● **PROBLEM REQUIREMENTS**
Search the records below for the word "grouped". Copy each line where it occurs.

Content revision data
►

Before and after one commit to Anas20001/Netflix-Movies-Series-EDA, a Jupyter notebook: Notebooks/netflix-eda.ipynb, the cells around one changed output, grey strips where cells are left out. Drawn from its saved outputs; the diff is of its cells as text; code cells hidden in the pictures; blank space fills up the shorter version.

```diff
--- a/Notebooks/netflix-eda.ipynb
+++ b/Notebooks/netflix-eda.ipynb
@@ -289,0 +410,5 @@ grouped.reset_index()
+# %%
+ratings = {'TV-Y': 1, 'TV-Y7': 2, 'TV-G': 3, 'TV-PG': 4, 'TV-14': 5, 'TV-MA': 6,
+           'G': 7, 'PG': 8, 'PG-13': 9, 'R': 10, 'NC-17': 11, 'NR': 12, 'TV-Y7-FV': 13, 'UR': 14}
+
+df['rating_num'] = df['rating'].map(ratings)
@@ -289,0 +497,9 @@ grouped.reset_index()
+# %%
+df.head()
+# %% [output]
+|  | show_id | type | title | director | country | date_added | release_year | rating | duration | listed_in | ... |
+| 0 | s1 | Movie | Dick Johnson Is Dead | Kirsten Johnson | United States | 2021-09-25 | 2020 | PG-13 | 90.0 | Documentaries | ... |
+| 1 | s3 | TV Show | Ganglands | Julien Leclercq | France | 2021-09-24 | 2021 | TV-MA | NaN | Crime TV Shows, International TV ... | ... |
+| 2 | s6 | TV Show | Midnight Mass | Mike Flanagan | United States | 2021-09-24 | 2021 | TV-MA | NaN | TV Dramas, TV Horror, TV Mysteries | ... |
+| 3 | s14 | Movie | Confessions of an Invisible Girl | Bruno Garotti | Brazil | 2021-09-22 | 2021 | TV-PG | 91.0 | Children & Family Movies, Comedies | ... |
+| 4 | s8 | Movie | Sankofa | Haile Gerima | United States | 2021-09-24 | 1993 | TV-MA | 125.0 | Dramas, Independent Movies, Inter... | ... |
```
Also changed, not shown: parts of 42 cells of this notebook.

◄

● **SOLUTION FOR THIS EXERCISE**
@@ -289,0 +410,5 @@ grouped.reset_index()
@@ -289,0 +497,9 @@ grouped.reset_index()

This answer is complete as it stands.